After a period of post-war decline, South Station began to deteriorate. Bt the 1960s, many of the rail companies initially involved in the station had declared bankruptcy and the station remained underutilized.  In 1965, the Boston Redevelopment Authority (BRA) purchased the building and began to disassemble the building. The demolition garnered attention from a number of local groups determined to save the celebrated structure and by 1975, South Station was added to the National Register of Historical Places. At this time, the station continued to serve commuter rail and Amtrak service, and the decision was made to sell the station to the Massachusetts Bay Transportation Authority. In 1984, the MBTA began a $195 million dollar restoration project that was ultimately completed in 1989. The project improved the station's transit infrastructure and public amenities, making South Station an impressive entrance to the city of Boston.
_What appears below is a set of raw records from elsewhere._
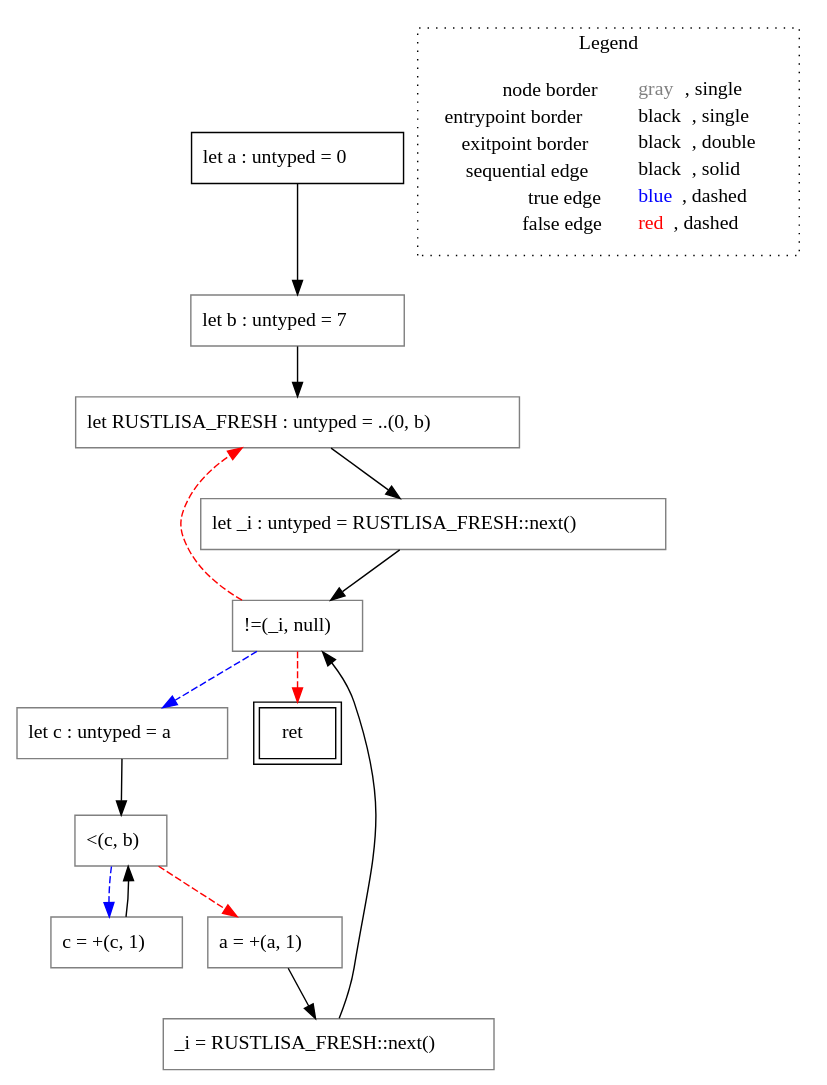
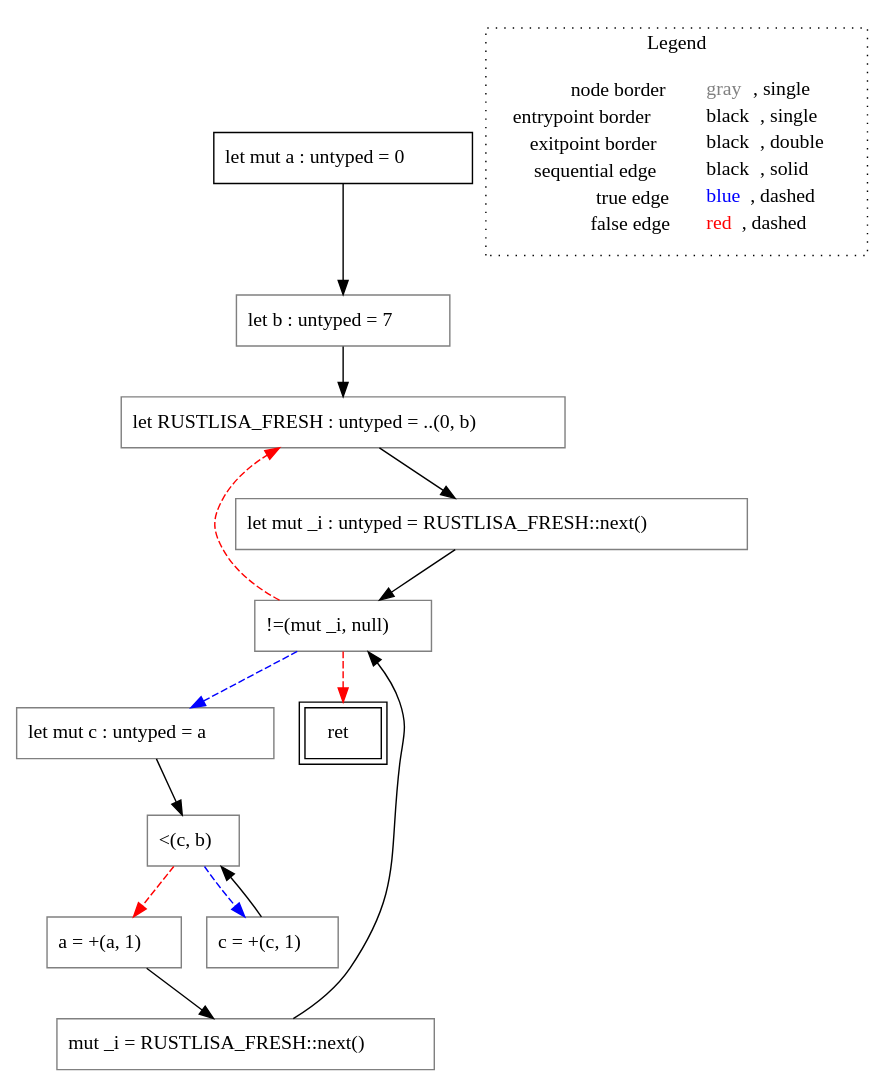
Before and after one commit to VincenzoArceri/rust-lisa: the diagram in rust-lisa/rust-testcases/cfg/nested-loops/()_rust-testcases_cfg_nested-loops_nested-loops.rs.main().dot, drawn with Graphviz. The commit also changed 29 other files, not shown here.

```diff
--- a/rust-lisa/rust-testcases/cfg/nested-loops/()_rust-testcases_cfg_nested-loops_nested-loops.rs.main().dot
+++ b/rust-lisa/rust-testcases/cfg/nested-loops/()_rust-testcases_cfg_nested-loops_nested-loops.rs.main().dot
@@ -1,33 +1,33 @@
 digraph {
-	"node0" [shape="rect",color="black",label=<let a : untyped = 0>];
-	"node1" [shape="rect",color="gray",label=<c = +(c, 1)>];
-	"node2" [shape="rect",color="gray",label=<let c : untyped = a>];
-	"node3" [shape="rect",color="gray",label=<&lt;(c, b)>];
-	"node4" [shape="rect",color="gray",label=<!=(_i, null)>];
-	"node5" [shape="rect",color="black",peripheries="2",label=<ret>];
-	"node6" [shape="rect",color="gray",label=<let _i : untyped = RUSTLISA_FRESH::next()>];
-	"node7" [shape="rect",color="gray",label=<_i = RUSTLISA_FRESH::next()>];
-	"node8" [shape="rect",color="gray",label=<let RUSTLISA_FRESH : untyped = ..(0, b)>];
-	"node9" [shape="rect",color="gray",label=<a = +(a, 1)>];
+	"node0" [shape="rect",color="black",label=<let mut a : untyped = 0>];
+	"node1" [shape="rect",color="gray",label=<&lt;(c, b)>];
+	"node2" [shape="rect",color="gray",label=<!=(mut _i, null)>];
+	"node3" [shape="rect",color="gray",label=<let mut c : untyped = a>];
+	"node4" [shape="rect",color="black",peripheries="2",label=<ret>];
+	"node5" [shape="rect",color="gray",label=<a = +(a, 1)>];
+	"node6" [shape="rect",color="gray",label=<let RUSTLISA_FRESH : untyped = ..(0, b)>];
+	"node7" [shape="rect",color="gray",label=<let mut _i : untyped = RUSTLISA_FRESH::next()>];
+	"node8" [shape="rect",color="gray",label=<mut _i = RUSTLISA_FRESH::next()>];
+	"node9" [shape="rect",color="gray",label=<c = +(c, 1)>];
 	"node10" [shape="rect",color="gray",label=<let b : untyped = 7>];
+	"node1" -> "node5" [color="red",style="dashed"];
+	"node1" -> "node9" [color="blue",style="dashed"];
+	"node2" -> "node6" [color="red",style="dashed"];
+	"node2" -> "node3" [color="blue",style="dashed"];
+	"node2" -> "node4" [color="red",style="dashed"];
+	"node3" -> "node1" [color="black"];
 	"node0" -> "node10" [color="black"];
-	"node1" -> "node3" [color="black"];
-	"node2" -> "node3" [color="black"];
-	"node3" -> "node9" [color="red",style="dashed"];
-	"node3" -> "node1" [color="blue",style="dashed"];
-	"node4" -> "node8" [color="red",style="dashed"];
-	"node4" -> "node2" [color="blue",style="dashed"];
-	"node4" -> "node5" [color="red",style="dashed"];
-	"node6" -> "node4" [color="black"];
-	"node7" -> "node4" [color="black"];
-	"node8" -> "node6" [color="black"];
-	"node9" -> "node7" [color="black"];
-	"node10" -> "node8" [color="black"];
+	"node5" -> "node8" [color="black"];
+	"node6" -> "node7" [color="black"];
+	"node7" -> "node2" [color="black"];
+	"node8" -> "node2" [color="black"];
+	"node9" -> "node1" [color="black"];
+	"node10" -> "node6" [color="black"];
 subgraph cluster_legend {
 	label="Legend";
 	style=dotted;
 	node [shape=plaintext];
 	"legend" [label=<<table border="0" cellpadding="2" cellspacing="0" cellborder="0"><tr><td align="right">node border&nbsp;</td><td align="left"><font color="gray">gray</font>, single</td></tr><tr><td align="right">entrypoint border&nbsp;</td><td align="left"><font color="black">black</font>, single</td></tr><tr><td align="right">exitpoint border&nbsp;</td><td align="left"><font color="black">black</font>, double</td></tr><tr><td align="right">sequential edge&nbsp;</td><td align="left"><font color="black">black</font>, solid</td></tr><tr><td align="right">true edge&nbsp;</td><td align="left"><font color="blue">blue</font>, dashed</td></tr><tr><td align="right">false edge&nbsp;</td><td align="left"><font color="red">red</font>, dashed</td></tr></table>>];
 }
 
 }
```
Today, South Station features local restaurants, community programming, and access to the plethora of transportation options available in the city. In addition to serving Amtrak and commuter rail services, South Station connects downtown Boston to the subway and Silver Line service, providing a direct link to Logan International Airport. South Station has the highest passenger volume of any rail station in New England and is the sixth busiest train station in the Amtrak system with over 1.4 million annual boardings. The Red Line/Silver Line Concourse, where the WTS Public Art will be located, sees 57,000 commuters on an average weekday.

The sources for this article, as well as resources for additional information, can be found using the following links: